Measuring Impact

We have already observed the impact of implementing this new thematic solution in a few ways.


We have seen a qualitative impact based on student feedback. Notable feedback includes:  

  • LabVIEW and NI hardware link easily, whilst still being a challenge for the student  
  • Automated hardware-in-the-loop measurement solutions offer easy access to large data sets that take considerable time if done manually
  • Second semester laboratory module experiments and activities have helped students more thoroughly understand, digest, and own the theoretical content of the taught modules within the semester


We have seen a quantitative impact based on student grades. We’ve seen increases in module grades for the following:

  • Laboratory module grades increased by an average of 14 percent  
  • Network Analysis taught module increased by 9 percent
  • Analogue Communications Systems module increased by 8 percent  
  • Electronic Engineering taught module increased by 5 percent
  • Mathematics taught module increased by 2 percent  


These are significant increases across the board. This is not a result of better students this year than last. We have not seen such significant increases or variations in any of these module averages over an extended number of years.


This clearly demonstrates how project-led learning, in which the project is linked to taught content and the student is encouraged to understand the taught theoretical content using a learn-by-exposure methodology, does work and should therefore be a way forward for any engineering education provider.



Identifying and using a single environment to bring together multiple and different measurements is challenging. Doing this and then in the same environment manipulating and analysing the measurement data is even more of a challenge. Integrating all the above and then plotting and displaying the data in a meaningful and controllable way is near impossible, certainly for a boxed equipment approach. The NI ecosystem of virtual instruments, here the myDAQ and the VirtualBench, coupled with the LabVIEW environment makes it possible to accomplish the above in a comprehensible methodology for the novice through to the expert. It also develops the student LabVIEW experience so they can cross-apply these skills in other laboratory and project scenarios throughout the course.

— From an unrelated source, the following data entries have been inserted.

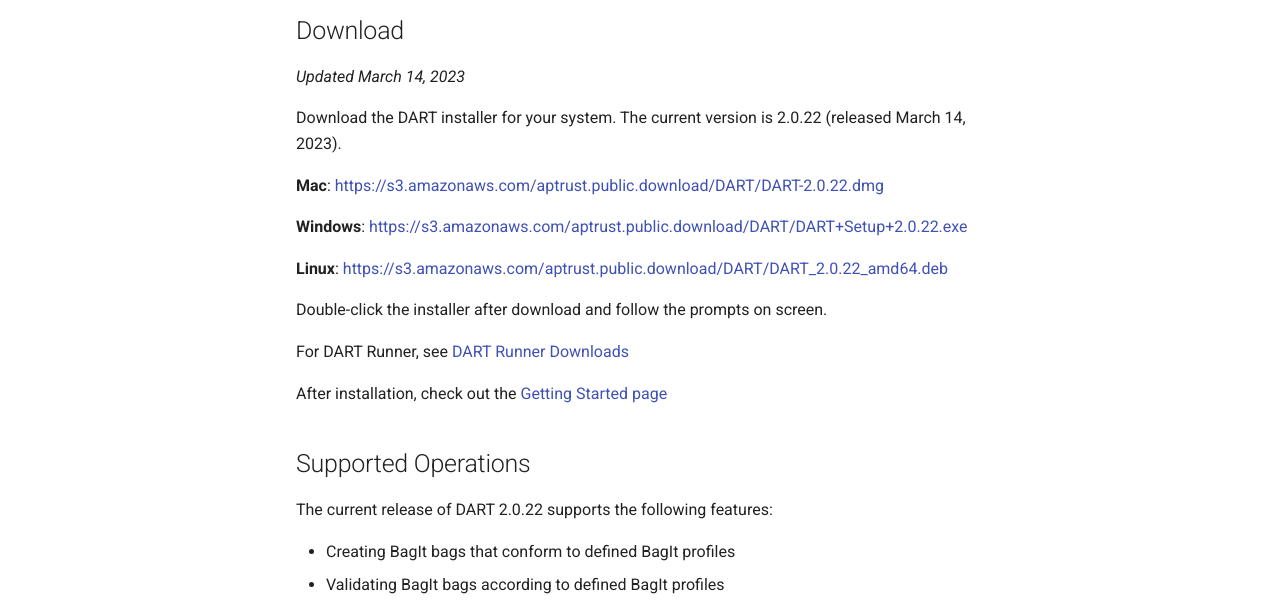
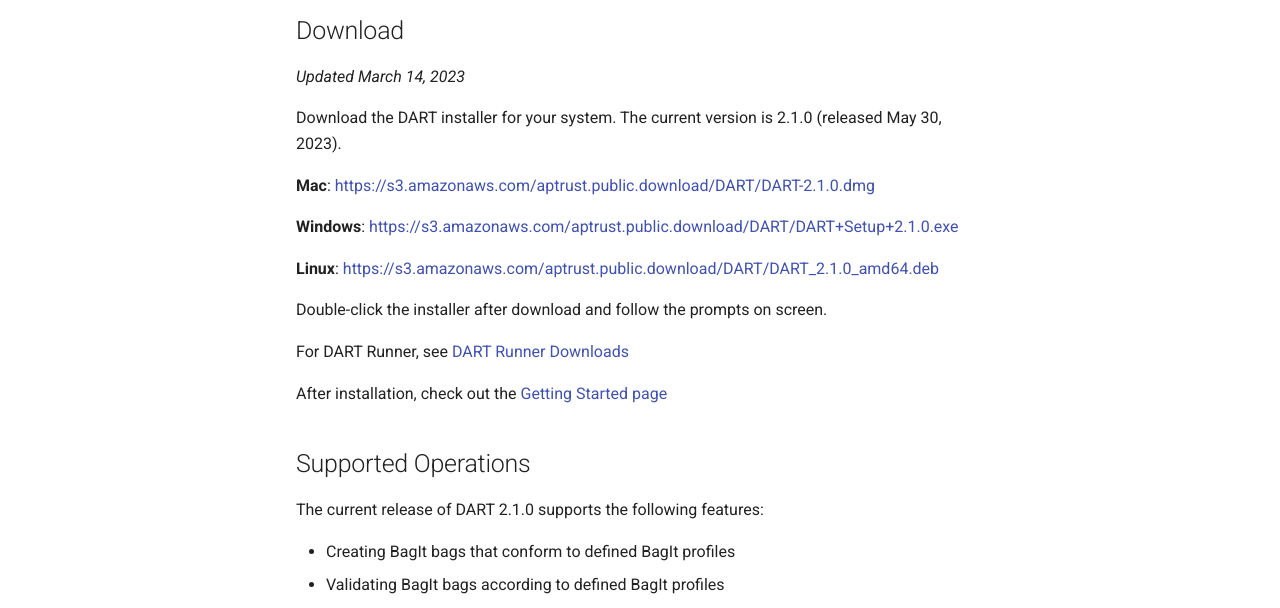
Before and after one commit to APTrust/dart-docs, an MkDocs documentation site: the page built from docs/index.md, in a window 1280 px wide and 900 px high. Shown: the part 258-866 px from the top of the window. Built offline with MkDocs 1.6.1 and Material for MkDocs 9.7.7, drawn with Linux system fonts in a browser that asks for light colours; comment, search, counter and statistics services are not loaded.

Commit message:
Updated release number to 2.1.0

```diff
--- a/docs/index.md
+++ b/docs/index.md
@@ -10,7 +10,7 @@
 
 ## Supported Operations
 
-The current release of DART 2.0.22 supports the following features:
+The current release of DART 2.1.0 supports the following features:
 
 * Creating BagIt bags that conform to defined BagIt profiles
 * Validating BagIt bags according to defined BagIt profiles
--- a/docs/shared/downloads.md
+++ b/docs/shared/downloads.md
@@ -1,12 +1,12 @@
 _Updated March 14, 2023_
 
-Download the DART installer for your system. The current version is 2.0.22 (released March 14, 2023).
+Download the DART installer for your system. The current version is 2.1.0 (released May 30, 2023).
 
-__Mac__: [https://s3.amazonaws.com/aptrust.public.download/DART/DART-2.0.22.dmg](https://s3.amazonaws.com/aptrust.public.download/DART/DART-2.0.22.dmg)
+__Mac__: [https://s3.amazonaws.com/aptrust.public.download/DART/DART-2.1.0.dmg](https://s3.amazonaws.com/aptrust.public.download/DART/DART-2.1.0.dmg)
 
-__Windows__: [https://s3.amazonaws.com/aptrust.public.download/DART/DART+Setup+2.0.22.exe](https://s3.amazonaws.com/aptrust.public.download/DART/DART+Setup+2.0.22.exe)
+__Windows__: [https://s3.amazonaws.com/aptrust.public.download/DART/DART+Setup+2.1.0.exe](https://s3.amazonaws.com/aptrust.public.download/DART/DART+Setup+2.1.0.exe)
 
-__Linux__: [https://s3.amazonaws.com/aptrust.public.download/DART/DART_2.0.22_amd64.deb](https://s3.amazonaws.com/aptrust.public.download/DART/DART_2.0.22_amd64.deb)
+__Linux__: [https://s3.amazonaws.com/aptrust.public.download/DART/DART_2.1.0_amd64.deb](https://s3.amazonaws.com/aptrust.public.download/DART/DART_2.1.0_amd64.deb)
 
 Double-click the installer after download and follow the prompts on screen.
 
```
Also changed, not shown: docs/developers/plugins/network_clients.md (+1 -1 lines).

As educators, staff at Cardiff University are in an infinite loop of course updates and reviews. This thematic approach in our first-year laboratory will undoubtedly evolve in the coming years. However, this change to a thematic approach rather than the traditional series of sometimes unrelated stand-alone experiments has had an immediate and positive effect, as shown through student feedback. We can and have used focused feedback from student and staff panels to assess the effectiveness of change.  


Cardiff has set up a pipeline of student ambassadors with NI to encourage teaching fundamental LabVIEW paradigms in parallel with the laboratories and bring novice programmers up to Certified LabVIEW Associate Developer (CLAD) level by the end of year one. This addresses student concerns that they do not possess programming skills or the general skill set relevant and required to work in industry.


Author Information:

Dr. James Bell
Cardiff University
The Parade, Cardiff, CF24 3AA
United Kingdom


Author Information:

Steve Watts
Cardiff University
The Parade, Cardiff, CF24 3AA
United Kingdom




Figure 1. AM Radio Transceivers
Figure 2. myDAQ to ATE and Transistor Design—In One Freshman Semester
Figure 3. ATE Based on myDAQ for Discrete Transistor DCIV Measurements
Figure 4. LabVIEW Event-Driven State Machine Architecture
Figure 5. BJT Load Line Mapped Onto DCIV Plot
Figure 6. PA Output Power, Efficiency, and Harmonic Distortion Versus Input Power
Figure 7. Updated Event-Driven State Machine Architecture